Last week Fair Isaac announced that its latest credit-scoring model, dubbed "FICO 08," will include authorized user accounts when calculating someone's FICO credit score.
The company estimates that 50 million consumers are "legitimate" authorized users on someone else's credit card. Legitimate authorized users have a relationship with the primary accountholder and a reason to share access to the account, such as spouses, and parents and children.
FICO 08 was originally designed to ignore authorized user accounts, in an effort to stem "piggybacking" on a stranger's credit card and artificially inflating one's score. (Editor's note: All previous stories describing the design of FICO 08 to exclude authorized user accounts were based on information that is now outdated. At the time of this writing, FICO 08 will include authorized user accounts in scoring.)
Previous versions of the FICO scoring model included authorized user accounts in scoring. Some credit repair firms exploited that loophole, and offered a way for folks with bad credit to raise their FICO scores. The consumer would pay thousands of dollars to get added as an authorized user to the credit card of someone with a stellar credit history. When that account showed up on the authorized user's credit report, the person's credit score would rise. Typically, the authorized user would not receive a credit card. Rather, the consumer paid to get a credit score boost.
Why the change
Fair Isaac said lenders complained that using FICO 08 would inhibit compliance with Federal Reserve Regulation B, which requires lenders assessing a married person's credit risk to consider the credit history of accounts shared by the spouses.
Fair Isaac is keeping the specifics of their new analytic approach secret but says they've found a way to restore authorized-user accounts to the formula but also reduce the impact of piggybacking.
"The FICO 08 scores of legitimate authorized users will now reflect the information on their credit reports about the account(s) on which they are authorized users," says Tom Quinn, vice president of global scoring solutions for Fair Isaac.
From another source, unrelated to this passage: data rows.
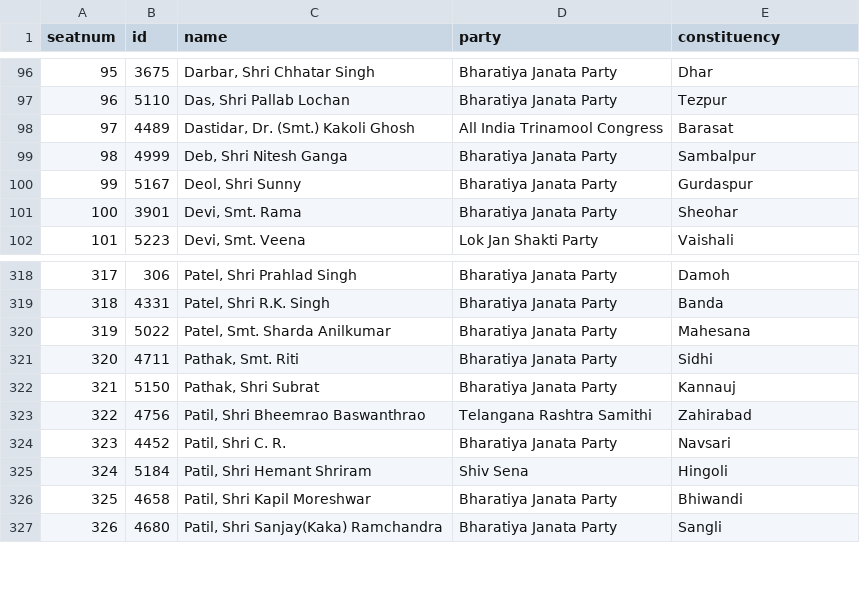
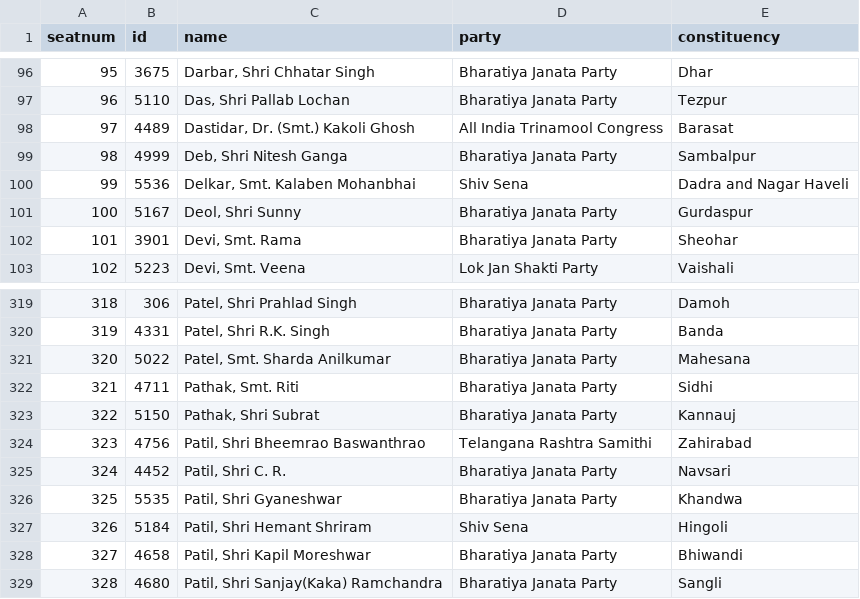
Before and after one commit to every-politician-scrapers/india-lok-sabha, a CSV file: data/official.csv, drawn as a sheet; only a part is shown, gaps mark what is left out; addresses are those after the commit; the diff names each change by its address in the sheet, - before the commit and + after, or states it on an @@ line.

```diff
--- a/data/official.csv
+++ b/data/official.csv
+row 100: 99 | 5536 | Delkar, Smt. Kalaben Mohanbhai | Shiv Sena | Dadra and Nagar Haveli
@@ column A (seatnum) renumbered from row 101 down @@
+row 326: 325 | 5535 | Patil, Shri Gyaneshwar | Bharatiya Janata Party | Khandwa
```
Also changed, not shown: 1 other file.
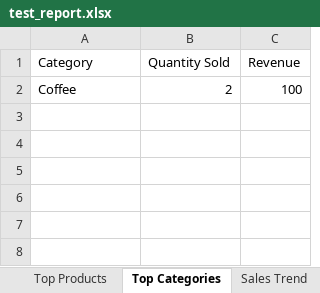
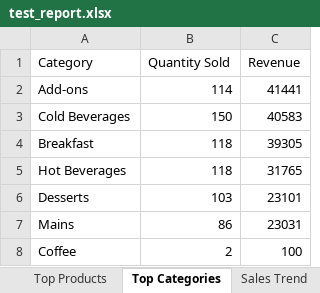
Before and after one commit to jayanarayanmenonnettath2024aids/odooxkahe-cafe-ps, an Excel workbook: test_report.xlsx, sheet Top Categories, drawn as a sheet; values as stored, in another font and other column widths than the file's, no borders; the diff names each change by its address in the sheet, - before the commit and + after, or states it on an @@ line.

```diff
--- a/test_report.xlsx (sheet Top Categories)
+++ b/test_report.xlsx (sheet Top Categories)
+row 2: Add-ons | 114 | 41441
+row 3: Cold Beverages | 150 | 40583
+row 4: Breakfast | 118 | 39305
+row 5: Hot Beverages | 118 | 31765
+row 6: Desserts | 103 | 23101
+row 7: Mains | 86 | 23031
```
Also changed, not shown: sheet Top Products, sheet Sales Trend, sheet Summary, 12 other files.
A competing scoring model called VantageScore, which was created by the three major credit reporting agencies, has never considered authorized-user accounts in its scoring. "VantageScore excludes authorized-user trade lines, whether with good or bad payment histories, to ensure the risk assessment of a credit applicant represents the true credit risk of the prospect and not the originating borrower with whom the authorized trade line is associated," says Barrett Burns, president and CEO of VantageScore Solutions.
Burns says VantageScore complies with Regulation B since "lenders do not have to consider the credit history of spousal authorized users unless the information is available." Credit reports don't indicate the existence of a spousal relationship between authorized user and accountholder.
How the change impacts you
Fair Isaac's announcement should please consumers whose credit history largely consists of authorized-user accounts. "The millions and millions of consumers who would've seen their scores go down are not going to see that happen," says John Ulzheimer, president of Credit.com educational services.